Without question, the mare’s diet must be improved in an attempt to meet the nutritional requirements for late pregnancy and lactation, and to ensure the delivery of a healthy foal. Before addressing the diet, the mare should be thoroughly examined by a veterinarian. Be sure to reveal all of the details you’re in possession of, though they seem to be few. The veterinarian will likely be interested in doing a fecal egg count to determine parasite load and then recommend an appropriate deworming protocol. Many of the deworming products on the market are safe for late-pregnant broodmares, but double-check packaging before dosing. Suitable vaccinations can also be given. Further, an inventory of the mare’s teeth should be done by the veterinarian or a competent dental specialist with special attention given to sharp edges, loose teeth, or malalignments.

“When managed conscientiously, American Saddlebreds are typically easy keepers, so I have a feeling that this mare will turn around with appropriate care and nutrition if given sufficient time,” said Crandell. “The effect of the mare’s poor nutrition on her fetus is difficult to determine. Mares, like many other mammals, will often give everything they can from a physiological perspective to maintain pregnancy. With two months left in her gestation, improved nutrition will help put her in a stronger state for foaling and lactation.”

Forage is an oft-forgotten source of calories, so an upgrade in forage is the most natural place to begin this mare’s restorative diet. In instances such as this, any well-cured hay harvested at early maturity is suitable, though alfalfa (lucerne) or an alfalfa-mix will provide more calories than grass hay of the same quality. Try to have some forage in front of the mare at all times, as this will provide her with a constant source of energy and will keep her gastrointestinal tract functioning optimally.

Introduction of a concentrate can begin once the mare has been accustomed to the new forage for several days. Assuming her teeth are sound, she can be fed a concentrate intended for pregnant mares. “Gradually increase the amount of concentrate, following the recommendations provided by the manufacturer. In time, it would not be unusual for a mare such as this to be eating 8-10 lb (4.0-4.5 kg) of concentrate per day, split into two or three meals,” suggested Crandell.

Once she’s comfortable consuming this ration, which will likely be a few weeks into the refeeding campaign, a high-fat supplement can be added to the ration. Vegetable oil (canola or soybean) and stabilized rice bran are two calorie-rich supplements. Vegetable oil is typically fed at 1-2 cups (250-500 ml) per day, and stabilized rice bran at 1-2 lb (0.45-0.9 kg) daily.

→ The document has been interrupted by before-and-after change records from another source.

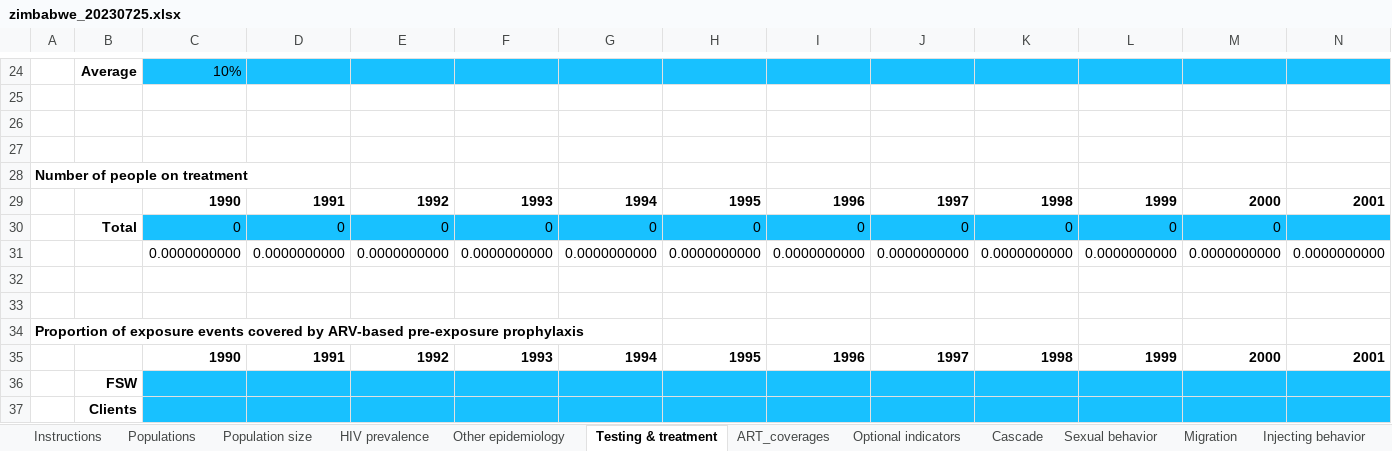
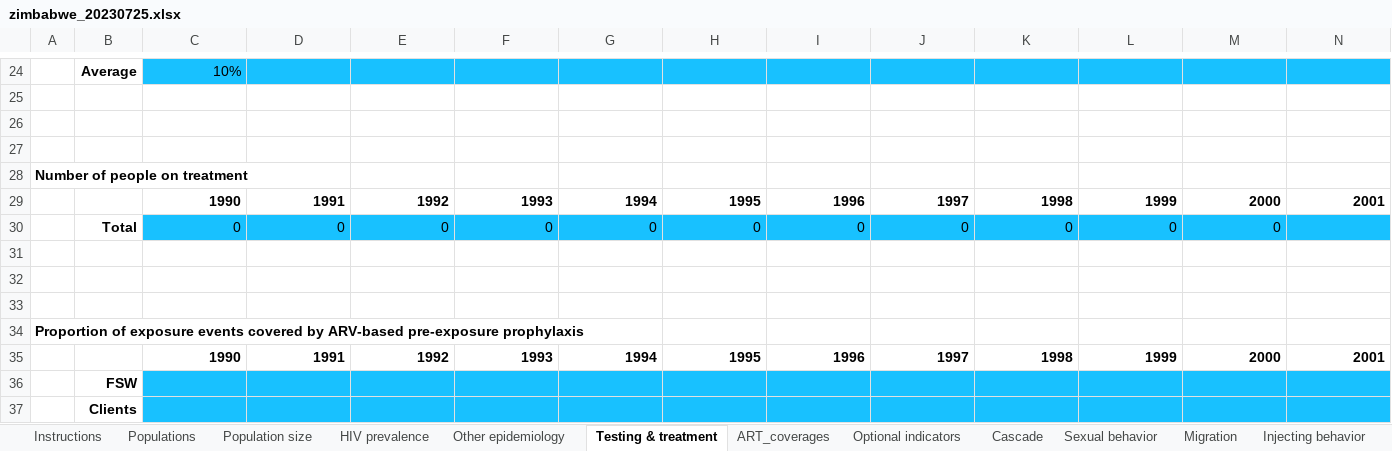
Before and after one commit to starsimhub/syphilis_analyses, an Excel workbook: data/zimbabwe_20230725.xlsx, sheet Testing & treatment, drawn as a sheet; only a part is shown, gaps mark what is left out; values as stored, in another font and other column widths than the file's, no borders; charts and pictures not drawn; rows hold the shown columns only; the diff names each change by its address in the sheet, - before the commit and + after, or states it on an @@ line.

```diff
--- a/data/zimbabwe_20230725.xlsx (sheet Testing & treatment)
+++ b/data/zimbabwe_20230725.xlsx (sheet Testing & treatment)
-row 31:  |  | 0.0000000000 | 0.0000000000 | 0.0000000000 | 0.0000000000 | 0.0000000000 | 0.0000000000 | 0.0000000000 | 0.0000000000 | 0.0000000000 | 0.0000000000 | 0.0000000000 | 0.0000000000
+row 31: (empty)
```
Also changed, not shown: 3 other files.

If there are dental problems that preclude normal chewing, a pelleted feed might have to be moistened thoroughly and offered. These types of mashes are especially useful for horses that cannot thoroughly break down the ingredients in typical textured feeds.

Access to fresh water and a salt block round out a balanced diet.

To increase this mare’s likelihood of having a healthy foal with strong immunity as well as suitable milk production, consider feeding her a marine-derived source of omega-3 fatty acids. Multiple reproductive benefits have been shown in breeding horses fed omega-3s, including improved colostrum quality and enhanced passive transfer of antibodies. “The most biological active omega-3s are docosahexaenoic acid (DHA) and eicosapentaenoic acid (EPA), and these are known to help horses with inflammatory and immune-related responses,” said Whitehouse. One effective marine-derived source of DHA and EPA is EO•3.

Achieving weight gain in late pregnancy is difficult for some skinny mares because so many of the calories consumed are being diverted to fetal growth. Mares often back away from feed as the burden of pregnancy increases and foaling nears. This is not ideal for thin mares, but as long as free-choice, high-quality forage is provided, there is not much else that can be done. Appetite usually picks up once mares foal.